● Problem statement
Each entry that follows is to be duplicated exactly, without its images.

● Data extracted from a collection
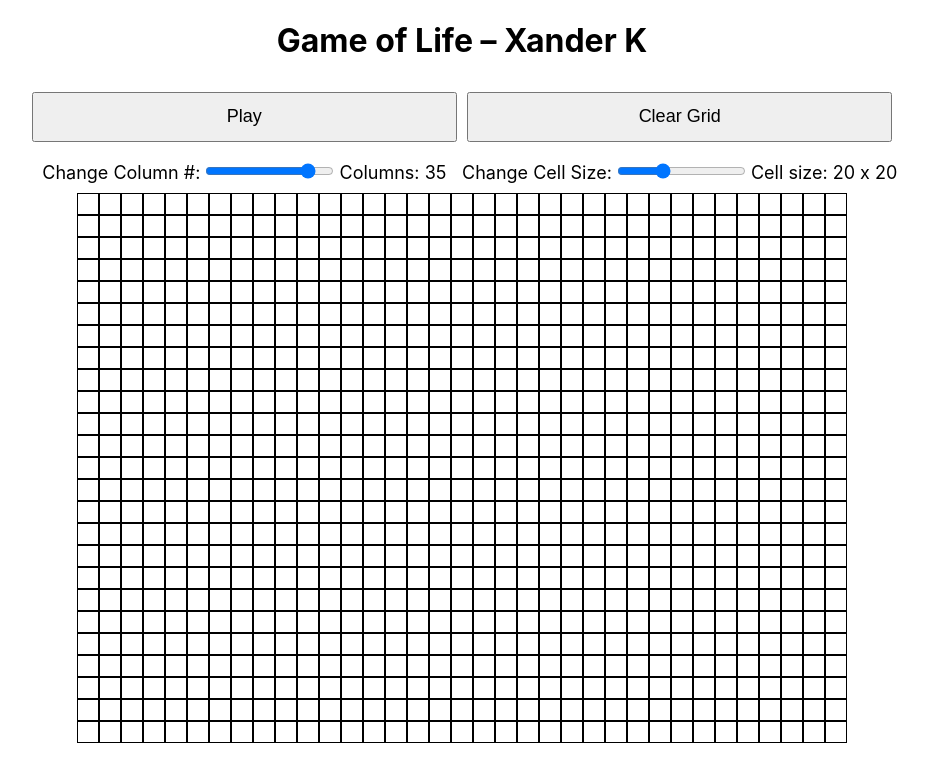
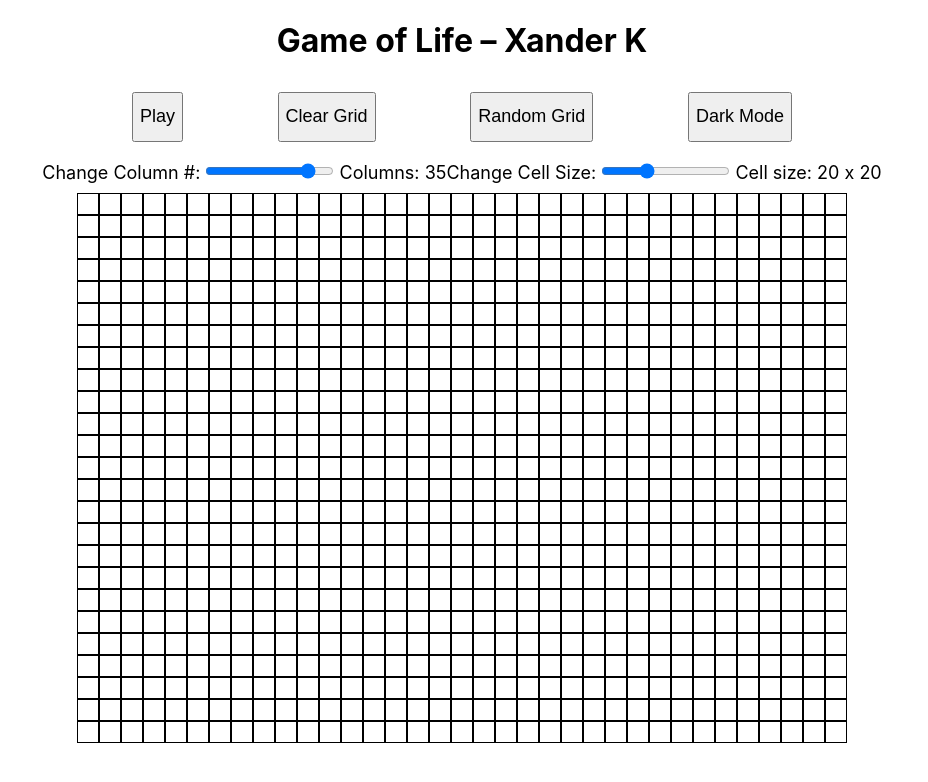
Before and after one commit to xxk3990/game-of-life-react, a React (Create React App) app in the folder game-of-life/: page / in a window 1280 px wide. Shown: the top 782 px of the page, without its empty margins (178-1106 px from the left). Built offline with nearby package versions, Linux system fonts and the light colour scheme.

Commit message:
IT WORKS + NEW FEATURES!

```diff
--- a/game-of-life/src/App.css
+++ b/game-of-life/src/App.css
@@ -27,10 +27,18 @@ h1 {
 }
 
 .UI {
-  display: grid;
-  grid-template-columns: repeat(2, 1fr);
   padding: 10px;
   font-size: 18px;
+}
+
+.UI-btns {
+  display: flex;
+  justify-content: space-evenly;
+}
+
+.UI-ranges {
+  display: flex;
+  justify-content: space-evenly;
 }
 
 .UI button {
--- a/game-of-life/src/App.tsx
+++ b/game-of-life/src/App.tsx
@@ -14,16 +14,17 @@ const positions = [
 ]
 function App() {
   /*
-    I followed this tutorial: https://dev.to/toluagboola/build-the-game-of-life-with-react-and-typescript-5e0d
+    https://www.youtube.com/watch?v=DvVt11mPuM0&ab_channel=BenAwad
     I did change some variable names that were in that tutorial and added a few new features of my own!
   */
   useEffect(() => {
     document.title = "Game of Life"
   })
   const rows = 25;
-  const [columns, setColumns] = useState<number>(35);
-  const [cellSize, setCellSize] = useState<number>(20);
-  const [isRunning, setIsRunning] = useState<boolean>(false);
+  const [columns, setColumns] = useState<number>(35); //adjustable columns
+  const [cellSize, setCellSize] = useState<number>(20); //adjustable cell size
+  const [isRunning, setIsRunning] = useState<boolean>(false); //playing or paused
+  const [darkModeOn, setDarkModeOn] = useState<boolean>(false); //boolean for dark mode
   const isRunningRef = useRef(isRunning);
   isRunningRef.current = isRunning;
   const runGame = useCallback(() => {
@@ -31,32 +32,29 @@ function App() {
       return; //bail out if game not running
     }
     setGrid((g: number[][]) => {
-      return produce(g, (gridCopy: any) => {
+      console.log('set grid in run game reached')
+      return produce(g, (gridCopy) => {
         for (let i = 0; i < rows; i++) {
           for (let j = 0; j < columns; j++) {
             let neighbors = 0;
             positions.forEach(([x, y]) => {
-              const newI = i + x;
-                const newJ = j + y;
-                if (
-                  newI >= 0 &&
-                  newI < rows &&
-                  newJ >= 0 &&
-                  newJ < columns
-                ) {
-                  neighbors += g[newI][newJ];
-                }
+              const newX = i + x; //nearby cells
+              const newY = j + y;
+              if (newX >= 0 && newX < rows && newY >= 0 && newY < columns) {
+                neighbors += g[newX][newY];
+              }
             });
+
             if (neighbors < 2 || neighbors > 3) {
-              gridCopy[i][j] = 0;
+              gridCopy[i][j] = 0; //kill cell if neighbors in this range
             } else if (g[i][j] === 0 && neighbors === 3) {
               gridCopy[i][j] = 1;
             }
           }
         }
-      })
+      });
     })
-    setTimeout(runGame, 100)
+    setTimeout(runGame, 200)
   }, [])
 
   const randomCellColor = () => {
@@ -93,9 +91,17 @@ function App() {
     setCellSize(newCellSize)
   }
 
+  const randomGrid = () => {
+    const randomRows = []
+    for (let i = 0; i < rows; i++) {
+      //initialize grid with random setup
+      randomRows.push(Array.from(Array(columns), () => (Math.random() > 0.7 ? 1 : 0)));
+    }
+    return randomRows;
+  }
 
-  const [grid, setGrid] = useState<any>(() => {
-    const emptyRows = []
+  const [grid, setGrid] = useState(() => {
+    const emptyRows = [] //initialize grid
     for(let i = 0; i < rows; i++) {
       emptyRows.push(Array.from(Array(columns), () => 0))
     }
@@ -105,27 +111,35 @@ function App() {
     <div className="App">
       <h1>Game of Life – Xander K</h1>
       <section className='UI'> {/* UI for adjusting board */}
-        <button onClick={() => handlePlay()}>{isRunning ? 'Pause' : 'Play'}</button>
-        <button onClick={() => setGrid(clearGrid)}>Clear Grid</button>
-        <span>Change Column #: <input type="range" min="10" step="5" max="40" value={columns} onChange={(e) => changeNumColumns(parseInt(e.target.value))}/> Columns: {columns}</span>
-        <span>Change Cell Size: <input type ='range' min="10" max="40" value={cellSize} step="5" onChange={(e) => changeCellSize(parseInt(e.target.value))}/> Cell size: {cellSize} x {cellSize}</span>
+        <section className="UI-btns">
+          <button onClick={() => handlePlay()}>{isRunning ? 'Pause' : 'Play'}</button>
+          <button onClick={() => setGrid(clearGrid)}>Clear Grid</button>
+          <button onClick={() => setGrid(randomGrid)}>Random Grid</button>
+          <button onClick={() => setDarkModeOn(!darkModeOn)}>{darkModeOn ? 'Light Mode' : 'Dark Mode'}</button>
+        </section>
+        <section className="UI-ranges">
+          <span>Change Column #: <input type="range" min="10" step="5" max="40" value={columns} onChange={(e) => changeNumColumns(parseInt(e.target.value))}/> Columns: {columns}</span>
+          <span>Change Cell Size: <input type ='range' min="10" max="40" value={cellSize} step="5" onChange={(e) => changeCellSize(parseInt(e.target.value))}/> Cell size: {cellSize} x {cellSize}</span>
+        </section>
       </section>
-      <section className="grid-of-cells" style={{
+      <section style={{
         display: 'grid',
         gridTemplateColumns: `repeat(${columns}, 1fr)`,
+        backgroundColor: darkModeOn ? `black` : 'white'
       }}>
-        {grid.map((rws: any, i: any) =>
-          rws.map((col: any, j: any) => (
+        {grid.map((rws: any, x: any) =>
+          rws.map((col: any, y: any) => (
             <section className="cell"
-              key={`${i}-${j}`}
+              key={`${x}-${y}`}
               style={{
                 width: cellSize,
                 height: cellSize,
-                backgroundColor: grid[i][j] ? randomCellColor() : undefined,
+                backgroundColor: grid[x][y] ? 'blue' : undefined,
+                border: darkModeOn ? '1px solid white' : '1px solid black'
               }}
               onClick={() => {
-                const newGrid = produce(grid, (gridCopy: any) => {
-                  gridCopy[i][j] = grid[i][j] ? 0 : 1;
+                const newGrid = produce(grid,(gridCopy) => {
+                  gridCopy[x][y] = grid[x][y] ? 0 : 1;
                 });
                 setGrid(newGrid);
               }}
@@ -133,7 +147,6 @@ function App() {
           ))
         )}
       </section>
-
     </div>
   );
 }
```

● Response area
Before and after one commit to xxk3990/game-of-life-react, a React (Create React App) app in the folder game-of-life/: page / in a window 1280 px wide. Shown: the top 782 px of the page, without its empty margins (178-1106 px from the left). Built offline with nearby package versions, Linux system fonts and the light colour scheme.

Commit message:
IT WORKS + NEW FEATURES!

```diff
--- a/game-of-life/src/App.css
+++ b/game-of-life/src/App.css
@@ -27,10 +27,18 @@ h1 {
 }
 
 .UI {
-  display: grid;
-  grid-template-columns: repeat(2, 1fr);
   padding: 10px;
   font-size: 18px;
+}
+
+.UI-btns {
+  display: flex;
+  justify-content: space-evenly;
+}
+
+.UI-ranges {
+  display: flex;
+  justify-content: space-evenly;
 }
 
 .UI button {
--- a/game-of-life/src/App.tsx
+++ b/game-of-life/src/App.tsx
@@ -14,16 +14,17 @@ const positions = [
 ]
 function App() {
   /*
-    I followed this tutorial: https://dev.to/toluagboola/build-the-game-of-life-with-react-and-typescript-5e0d
+    https://www.youtube.com/watch?v=DvVt11mPuM0&ab_channel=BenAwad
     I did change some variable names that were in that tutorial and added a few new features of my own!
   */
   useEffect(() => {
     document.title = "Game of Life"
   })
   const rows = 25;
-  const [columns, setColumns] = useState<number>(35);
-  const [cellSize, setCellSize] = useState<number>(20);
-  const [isRunning, setIsRunning] = useState<boolean>(false);
+  const [columns, setColumns] = useState<number>(35); //adjustable columns
+  const [cellSize, setCellSize] = useState<number>(20); //adjustable cell size
+  const [isRunning, setIsRunning] = useState<boolean>(false); //playing or paused
+  const [darkModeOn, setDarkModeOn] = useState<boolean>(false); //boolean for dark mode
   const isRunningRef = useRef(isRunning);
   isRunningRef.current = isRunning;
   const runGame = useCallback(() => {
@@ -31,32 +32,29 @@ function App() {
       return; //bail out if game not running
     }
     setGrid((g: number[][]) => {
-      return produce(g, (gridCopy: any) => {
+      console.log('set grid in run game reached')
+      return produce(g, (gridCopy) => {
         for (let i = 0; i < rows; i++) {
           for (let j = 0; j < columns; j++) {
             let neighbors = 0;
             positions.forEach(([x, y]) => {
-              const newI = i + x;
-                const newJ = j + y;
-                if (
-                  newI >= 0 &&
-                  newI < rows &&
-                  newJ >= 0 &&
-                  newJ < columns
-                ) {
-                  neighbors += g[newI][newJ];
-                }
+              const newX = i + x; //nearby cells
+              const newY = j + y;
+              if (newX >= 0 && newX < rows && newY >= 0 && newY < columns) {
+                neighbors += g[newX][newY];
+              }
             });
+
             if (neighbors < 2 || neighbors > 3) {
-              gridCopy[i][j] = 0;
+              gridCopy[i][j] = 0; //kill cell if neighbors in this range
             } else if (g[i][j] === 0 && neighbors === 3) {
               gridCopy[i][j] = 1;
             }
           }
         }
-      })
+      });
     })
-    setTimeout(runGame, 100)
+    setTimeout(runGame, 200)
   }, [])
 
   const randomCellColor = () => {
@@ -93,9 +91,17 @@ function App() {
     setCellSize(newCellSize)
   }
 
+  const randomGrid = () => {
+    const randomRows = []
+    for (let i = 0; i < rows; i++) {
+      //initialize grid with random setup
+      randomRows.push(Array.from(Array(columns), () => (Math.random() > 0.7 ? 1 : 0)));
+    }
+    return randomRows;
+  }
 
-  const [grid, setGrid] = useState<any>(() => {
-    const emptyRows = []
+  const [grid, setGrid] = useState(() => {
+    const emptyRows = [] //initialize grid
     for(let i = 0; i < rows; i++) {
       emptyRows.push(Array.from(Array(columns), () => 0))
     }
@@ -105,27 +111,35 @@ function App() {
     <div className="App">
       <h1>Game of Life – Xander K</h1>
       <section className='UI'> {/* UI for adjusting board */}
-        <button onClick={() => handlePlay()}>{isRunning ? 'Pause' : 'Play'}</button>
-        <button onClick={() => setGrid(clearGrid)}>Clear Grid</button>
-        <span>Change Column #: <input type="range" min="10" step="5" max="40" value={columns} onChange={(e) => changeNumColumns(parseInt(e.target.value))}/> Columns: {columns}</span>
-        <span>Change Cell Size: <input type ='range' min="10" max="40" value={cellSize} step="5" onChange={(e) => changeCellSize(parseInt(e.target.value))}/> Cell size: {cellSize} x {cellSize}</span>
+        <section className="UI-btns">
+          <button onClick={() => handlePlay()}>{isRunning ? 'Pause' : 'Play'}</button>
+          <button onClick={() => setGrid(clearGrid)}>Clear Grid</button>
+          <button onClick={() => setGrid(randomGrid)}>Random Grid</button>
+          <button onClick={() => setDarkModeOn(!darkModeOn)}>{darkModeOn ? 'Light Mode' : 'Dark Mode'}</button>
+        </section>
+        <section className="UI-ranges">
+          <span>Change Column #: <input type="range" min="10" step="5" max="40" value={columns} onChange={(e) => changeNumColumns(parseInt(e.target.value))}/> Columns: {columns}</span>
+          <span>Change Cell Size: <input type ='range' min="10" max="40" value={cellSize} step="5" onChange={(e) => changeCellSize(parseInt(e.target.value))}/> Cell size: {cellSize} x {cellSize}</span>
+        </section>
       </section>
-      <section className="grid-of-cells" style={{
+      <section style={{
         display: 'grid',
         gridTemplateColumns: `repeat(${columns}, 1fr)`,
+        backgroundColor: darkModeOn ? `black` : 'white'
       }}>
-        {grid.map((rws: any, i: any) =>
-          rws.map((col: any, j: any) => (
+        {grid.map((rws: any, x: any) =>
+          rws.map((col: any, y: any) => (
             <section className="cell"
-              key={`${i}-${j}`}
+              key={`${x}-${y}`}
               style={{
                 width: cellSize,
                 height: cellSize,
-                backgroundColor: grid[i][j] ? randomCellColor() : undefined,
+                backgroundColor: grid[x][y] ? 'blue' : undefined,
+                border: darkModeOn ? '1px solid white' : '1px solid black'
               }}
               onClick={() => {
-                const newGrid = produce(grid, (gridCopy: any) => {
-                  gridCopy[i][j] = grid[i][j] ? 0 : 1;
+                const newGrid = produce(grid,(gridCopy) => {
+                  gridCopy[x][y] = grid[x][y] ? 0 : 1;
                 });
                 setGrid(newGrid);
               }}
@@ -133,7 +147,6 @@ function App() {
           ))
         )}
       </section>
-
     </div>
   );
 }
```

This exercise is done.